Efflorescence - a natural phenomenon

Efflorescence is a natural phenomenon causing a “whitish” coating to appear on the surface of cement and clay pavers.

It is the formation of salt deposits on or near the surface of the pavers.

This white haze is often blamed on the manufacturer or contractor but there is no way either of them could guarantee that efflorescence will not occur.

This is nature at work and beyond the control of the manufacturer, contractor or homeowner.

Efflorescence happens when salt deposits from the cement used in concrete pavers dissolve in water and rise to the surface and evaporate, leaving a coating of the salt - a “whitish” film on the surface of the pavers.

Efflorescence originates not only from the pavers but also the aggregates used in installation and the subgrade beneath the pavers.

It brings out salts that are not ordinarily part of the cement stone and thus is not a structural problem but an aesthetic one."

The water soluble salts are found in cement, clay bricks and sand and dissolve in moisture either present in the building material (primary efflorescence) or from rainfall, groundwater or other sources (secondary efflorescence). The more porous the material, the easier it is for the salts to travel to the surface.

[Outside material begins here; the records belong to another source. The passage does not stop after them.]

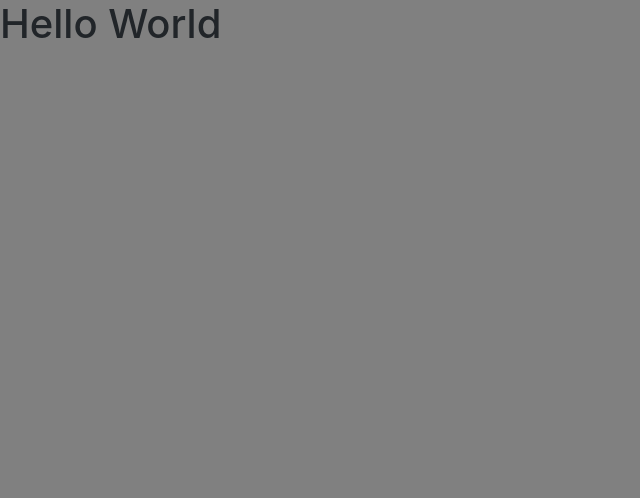
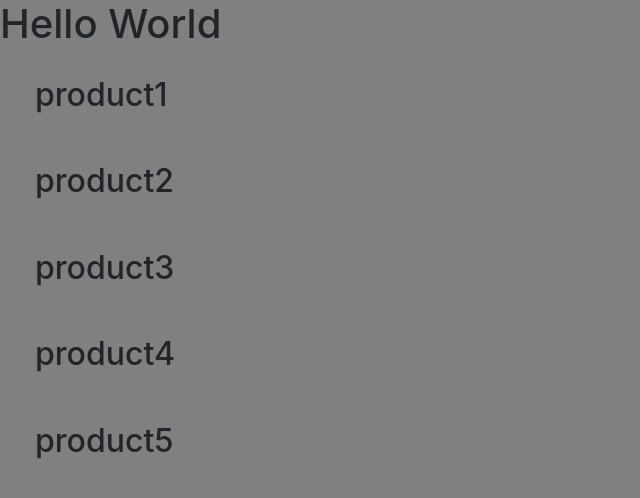
Before and after one commit to wchipchase/bootstrap-product-card, a plain HTML site: page index.html in a window 1280 px wide. Shown: the whole page, without its empty margins (0-640 px from the left). Drawn offline with nearby package versions, Linux system fonts and the light colour scheme.

Commit message:
creating titles for the card

```diff
--- a/index.html
+++ b/index.html
@@ -10,6 +10,7 @@
 </head>
 <body>
     <H1>Hello World</H1>
+    <div id="titles"></div>
 
 
 
--- a/main.js
+++ b/main.js
@@ -1 +1,87 @@
-console.log("Hello World");
+const products = [
+    {
+        title: 'product1',
+        description: 'blah blahblah',
+        imageUrl: 'http://www.gannett-cdn.com/-mm-/421fa88894207f6fd125837bfbea3a215d8338a7/c=972-205-2409-1017/local/-/media/2016/10/18/USATODAY/USATODAY/636124053572235005-101816orange-cat-thinkstock.jpg?width=3200&height=1680&fit=crop',
+        size: '4" x 4"',
+        weight: '8 oz.',
+        price1: '$1.99',
+        price2: '$1.49',
+        price3: '$0.99',
+        validUntil: '04/01/2016'
+    },
+
+    {
+        title: 'product2',
+        description: 'blah blahblah',
+        imageUrl: 'http://www.gannett-cdn.com/-mm-/421fa88894207f6fd125837bfbea3a215d8338a7/c=972-205-2409-1017/local/-/media/2016/10/18/USATODAY/USATODAY/636124053572235005-101816orange-cat-thinkstock.jpg?width=3200&height=1680&fit=crop',
+        size: '4" x 4"',
+        weight: '8 oz.',
+        price1: '$1.99',
+        price2: '$1.49',
+        price3: '$0.99',
+        validUntil: '04/01/2016',
+    },
+
+    {
+        title: 'product3',
+        description: 'blah blahblah',
+        imageUrl: 'http://www.gannett-cdn.com/-mm-/421fa88894207f6fd125837bfbea3a215d8338a7/c=972-205-2409-1017/local/-/media/2016/10/18/USATODAY/USATODAY/636124053572235005-101816orange-cat-thinkstock.jpg?width=3200&height=1680&fit=crop',
+        size: '4" x 4"',
+        weight: '8 oz.',
+        price1: '$1.99',
+        price2: '$1.49',
+        price3: '$0.99',
+        validUntil: '04/01/2016',
+    },
+
+    {
+        title: 'product4',
+        description: 'blah blahblah',
+        imageUrl: 'http://www.gannett-cdn.com/-mm-/421fa88894207f6fd125837bfbea3a215d8338a7/c=972-205-2409-1017/local/-/media/2016/10/18/USATODAY/USATODAY/636124053572235005-101816orange-cat-thinkstock.jpg?width=3200&height=1680&fit=crop',
+        size: '4" x 4"',
+        weight: '8 oz.',
+        price1: '$1.99',
+        price2: '$1.49',
+        price3: '$0.99',
+        validUntil: '04/01/2016',
+    },
+
+    {
+        title: 'product5',
+        description: 'blah blahblah',
+        imageUrl: 'http://www.gannett-cdn.com/-mm-/421fa88894207f6fd125837bfbea3a215d8338a7/c=972-205-2409-1017/local/-/media/2016/10/18/USATODAY/USATODAY/636124053572235005-101816orange-cat-thinkstock.jpg?width=3200&height=1680&fit=crop',
+        size: '4" x 4"',
+        weight: '8 oz.',
+        price1: '$1.99',
+        price2: '$1.49',
+        price3: '$0.99',
+        validUntil: '04/01/2016',
+    },
+];
+
+const printToDom = (divId, textToPrint) => {
+    let selectedDiv = document.getElementById(divId);
+    selectedDiv.innerHTML = textToPrint;
+}
+
+const domStringBuilder = (products) => {
+    domString = "";
+    for(let i = 0; i < products.length; i++) {
+        domString += `<div class="card-body">`;
+        domString += `<row>`;
+        domString += `<div class="col-sm">`
+        domString += `<div class="title"><h2>${products[i].title}</h2></div>`;
+        domString += `</div>`;
+        domString += `</row>`;
+        domString += `</div>`;
+
+    }
+    printToDom("titles", domString);
+}
+
+const init = () => {
+    domStringBuilder(products);
+}
+
+init();
```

It will disappear over time –although no-one can say exactly how long it will last. It may be a few weeks or a few months. The worst case scenario is about 2 years.

In many instances rain will simply wash away white efflorescence.

Efflorescence does not cause any long-term harm to the paving.The effects are purely aesthetic, and it does not affect the strength or durability of concrete.

The best means of treating an affected area is by allowing natural weathering to take place.

For the technically minded here is a more detailed, scientific description of what is happening.

As the cement and weather chemically react together, Calcium Hydroxide is produced. and as the concrete dries it reacts with carbon dioxide in the atmosphere to produce Calcium Carbonate – the discolouration you see on the pavers. Efflorescence on concrete pavers is Calcium Carbonate with lesser quantities of other carbonate, sulphate, and chloride salts while for clay pavers, it is Sodium Chloride – or table salt – together with sulphates and some carbonate.

Calcium Oxide, Carbon Dioxide, and Hydrogen Oxide (water) are the three main ingredients.

These chemicals interact with certain weather conditions that can speed up or slow down the chemical reactions.

Most of the Calcium Oxide will come from the paving itself, it may also be present in the sub-base - especially where concrete is used.

Water comes from above (rain or dew ) or the ground below or manmade sources of water such as sprinklers or hosepipes.